Maybe it’s not that bad?


It’s hard to accept that someone isn’t treating you right. You might think, “It’s not that bad,” ‘cos sometimes they’re nice and fun to be around.

A girl wondering about her relationship

They might have only hurt or scared you once or twice, but that can be enough to make you feel nervous around them.

If you find yourself going along with whatever they want so you don’t upset them, then that’s a sign that things are not okay.

Over time, you can start to lose sight of what you want. The bad news is, it usually gets worse as time goes on.

So what can you do?

Understand what’s happening

  • Ask yourself: Does something about this relationship not feel right? Am I going along with what they want to avoid upsetting them? Are there warning signs of abuse? Take our quiz.
  • Listen to and trust your feelings. If something doesn’t feel right, it probably isn’t.
  • Take the situation seriously. It’s not ok for someone to treat you badly – even if they have only done it once or twice.
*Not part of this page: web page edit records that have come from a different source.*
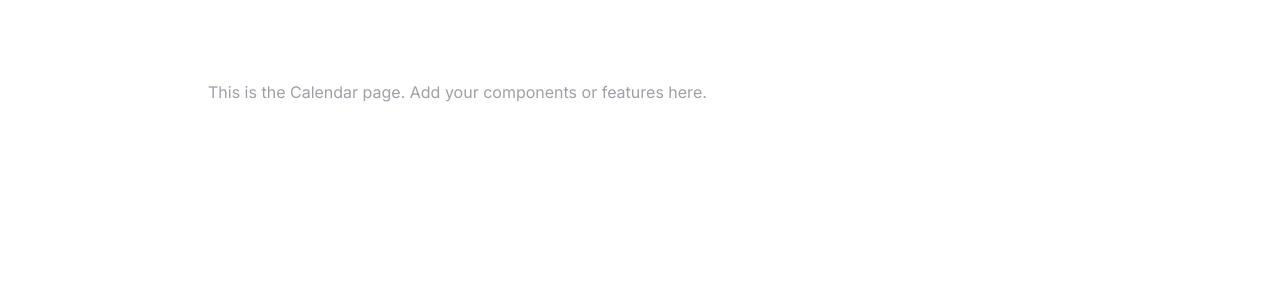
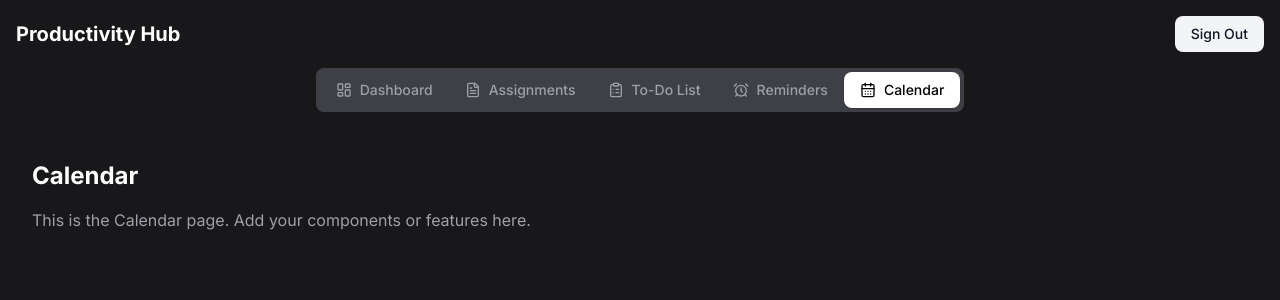
Before and after one commit to Connerj1234/Projects, a Next.js app in the folder assignment-dashboard-v2/: page /main/calendar in a window 1280 px wide. Shown: the top 300 px of the page. Built offline with nearby package versions, Linux system fonts and the light colour scheme; no server answers.

Commit message:
organization

```diff
--- a/assignment-dashboard-v2/src/app/main/calendar/page.tsx
+++ b/assignment-dashboard-v2/src/app/main/calendar/page.tsx
@@ -2,8 +2,8 @@
 
 export default function Page() {
   return (
-    <div className="max-w-4xl mx-auto px-4 py-8">
-      <h1 className="text-2xl font-bold text-white mb-4">[Section Title]</h1>
+    <div className="min-h-screen bg-zinc-900 text-white px-4 py-6">
+      <h1 className="text-2xl font-bold text-white mb-4">Calendar</h1>
       <div className="text-zinc-400">
         This is the Calendar page. Add your components or features here.
       </div>
--- a/assignment-dashboard-v2/src/app/main/reminders/page.tsx
+++ b/assignment-dashboard-v2/src/app/main/reminders/page.tsx
@@ -2,8 +2,8 @@
 
 export default function Page() {
   return (
-    <div className="max-w-4xl mx-auto px-4 py-8">
-      <h1 className="text-2xl font-bold text-white mb-4">[Section Title]</h1>
+    <div className="min-h-screen bg-zinc-900 text-white px-4 py-6">
+      <h1 className="text-2xl font-bold text-white mb-4">Reminders</h1>
       <div className="text-zinc-400">
         This is the Reminders page. Add your components or features here.
       </div>
--- a/assignment-dashboard-v2/src/app/main/todo/page.tsx
+++ b/assignment-dashboard-v2/src/app/main/todo/page.tsx
@@ -2,8 +2,8 @@
 
 export default function Page() {
   return (
-    <div className="max-w-4xl mx-auto px-4 py-8">
-      <h1 className="text-2xl font-bold text-white mb-4">[Section Title]</h1>
+    <div className="min-h-screen bg-zinc-900 text-white px-4 py-6">
+      <h1 className="text-2xl font-bold text-white mb-4">To-Do List</h1>
       <div className="text-zinc-400">
         This is the To-Do List page. Add your components or features here.
       </div>
--- a/assignment-dashboard-v2/src/app/page.tsx
+++ b/assignment-dashboard-v2/src/app/page.tsx
@@ -9,13 +9,13 @@
 
           <div className="flex justify-center gap-4">
             <a
-              href="/login"
+              href="/.login"
               className="px-6 py-3 rounded-xl bg-blue-600 text-white font-semibold hover:bg-blue-700 transition"
             >
               Log In
             </a>
             <a
-              href="/signup"
+              href="/.signup"
               className="px-6 py-3 rounded-xl border border-blue-500 text-blue-400 font-semibold hover:bg-blue-800 transition"
             >
               Sign Up
--- a/assignment-dashboard-v2/src/components/ui/tabbar.tsx
+++ b/assignment-dashboard-v2/src/components/ui/tabbar.tsx
@@ -8,7 +8,7 @@
   const pathname = usePathname()
 
   const tabs = [
-    { label: 'Dashboard', href: '/main/home', icon: <LayoutDashboard className="h-4 w-4" /> },
+    { label: 'Dashboard', href: '/main/.dashboard', icon: <LayoutDashboard className="h-4 w-4" /> },
     { label: 'Assignments', href: '/main/assignments', icon: <FileText className="h-4 w-4" /> },
     { label: 'To-Do List', href: '/main/todo', icon: <ClipboardList className="h-4 w-4" /> },
     { label: 'Reminders', href: '/main/reminders', icon: <AlarmClock className="h-4 w-4" /> },
@@ -27,7 +27,7 @@
               className={`flex items-center gap-2 px-4 py-2 text-sm rounded-md transition-all ${
                 isActive
                   ? 'bg-white text-black shadow-sm'
-                  : 'text-white hover:text-zinc-400'
+                  : 'text-zinc-400 hover:text-white'
               }`}
             >
               {icon}
```
Also changed, not shown: assignment-dashboard-v2/src/app/.login/page.tsx, assignment-dashboard-v2/src/app/.signup/page.tsx (renamed from assignment-dashboard-v2/src/app/signup/page.tsx), assignment-dashboard-v2/src/app/main/.dashboard/page.tsx, assignment-dashboard-v2/src/app/main/layout.tsx (renamed from assignment-dashboard-v2/src/app/layout-client.tsx).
Don’t be hard on yourself

  • Abuse can happen to anyone. Abuse is common, and probably other people you know have also experienced it.
  • Don’t blame yourself – it someone has treated you badly, it’s not because there’s something wrong with you. It’s not your fault.
  • Your feelings are important.
  • You have the right to be yourself, and to have your own feelings, opinions and friends.

How I can change things?

Should you stay in the relationship or break up? It’s a tough one.

You might still be in love and hope your boyfriend, girlfriend or partner will change. Or you might want to leave but you’re scared to.

Writing down all the frustration and worries helped so much, it drained off the bad feelings and helped for me to put things in perspective.

Read Beth’s story

Protect yourself

No matter whether you decide to stay in the relationship or leave, there are things you can do to make yourself safer.

Talk to someone

Don’t go through this alone – talking to someone can help you to work out what to do. Don’t feel ashamed – abuse isn’t your fault. Get help. Tell a friend, a family member, or contact an expert with experience in dealing with this.

Related links

We like sharing! This text is copyrighted under Creative Commons Attribution-Noncommercial-Share Alike 3.0 Unported license, unless stated otherwise.

We'd love to hear how you use it - please tell us.


Comments are closed.